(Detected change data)
━━━━

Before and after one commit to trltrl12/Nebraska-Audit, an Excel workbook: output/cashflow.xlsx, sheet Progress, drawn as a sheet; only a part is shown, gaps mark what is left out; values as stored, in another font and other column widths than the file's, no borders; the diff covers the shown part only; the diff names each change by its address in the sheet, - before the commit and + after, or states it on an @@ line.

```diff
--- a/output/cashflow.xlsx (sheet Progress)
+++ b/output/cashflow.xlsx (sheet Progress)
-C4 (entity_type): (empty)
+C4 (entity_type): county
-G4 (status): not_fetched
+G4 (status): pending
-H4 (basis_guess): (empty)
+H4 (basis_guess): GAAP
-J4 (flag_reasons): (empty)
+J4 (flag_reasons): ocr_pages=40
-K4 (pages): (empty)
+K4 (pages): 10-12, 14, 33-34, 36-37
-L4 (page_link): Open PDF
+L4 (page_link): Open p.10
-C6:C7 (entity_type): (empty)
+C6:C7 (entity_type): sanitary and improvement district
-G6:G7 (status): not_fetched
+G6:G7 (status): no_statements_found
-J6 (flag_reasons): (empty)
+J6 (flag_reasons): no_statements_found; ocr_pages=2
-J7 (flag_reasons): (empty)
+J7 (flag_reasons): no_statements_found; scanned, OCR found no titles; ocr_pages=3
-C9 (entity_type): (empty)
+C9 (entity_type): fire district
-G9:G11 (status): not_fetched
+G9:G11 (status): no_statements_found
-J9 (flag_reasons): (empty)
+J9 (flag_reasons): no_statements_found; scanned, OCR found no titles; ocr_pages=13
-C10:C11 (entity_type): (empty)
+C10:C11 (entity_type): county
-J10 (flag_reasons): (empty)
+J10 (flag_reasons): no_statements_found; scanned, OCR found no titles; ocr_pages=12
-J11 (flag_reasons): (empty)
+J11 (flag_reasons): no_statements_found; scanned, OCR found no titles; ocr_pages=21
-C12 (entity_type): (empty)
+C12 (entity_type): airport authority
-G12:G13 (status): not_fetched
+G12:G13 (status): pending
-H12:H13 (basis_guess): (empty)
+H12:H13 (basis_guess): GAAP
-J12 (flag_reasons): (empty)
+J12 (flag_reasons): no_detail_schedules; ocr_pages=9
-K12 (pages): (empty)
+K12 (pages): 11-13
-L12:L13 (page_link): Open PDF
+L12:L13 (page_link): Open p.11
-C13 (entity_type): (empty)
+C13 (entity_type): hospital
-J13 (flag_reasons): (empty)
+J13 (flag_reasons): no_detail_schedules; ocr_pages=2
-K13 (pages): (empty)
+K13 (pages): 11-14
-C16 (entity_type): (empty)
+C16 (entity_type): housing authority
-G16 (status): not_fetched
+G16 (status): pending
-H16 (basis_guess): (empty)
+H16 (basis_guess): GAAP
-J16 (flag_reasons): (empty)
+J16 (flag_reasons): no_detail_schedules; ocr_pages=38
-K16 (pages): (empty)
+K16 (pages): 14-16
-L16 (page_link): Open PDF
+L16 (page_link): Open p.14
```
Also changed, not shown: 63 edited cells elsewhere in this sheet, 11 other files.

━━━━

■ **Exercise brief**:
Scan the records above for the word "Open" and return every line where it occurs.

■ **Task result**:
-L4 (page_link): Open PDF
+L4 (page_link): Open p.10
-L12:L13 (page_link): Open PDF
+L12:L13 (page_link): Open p.11
-L16 (page_link): Open PDF
+L16 (page_link): Open p.14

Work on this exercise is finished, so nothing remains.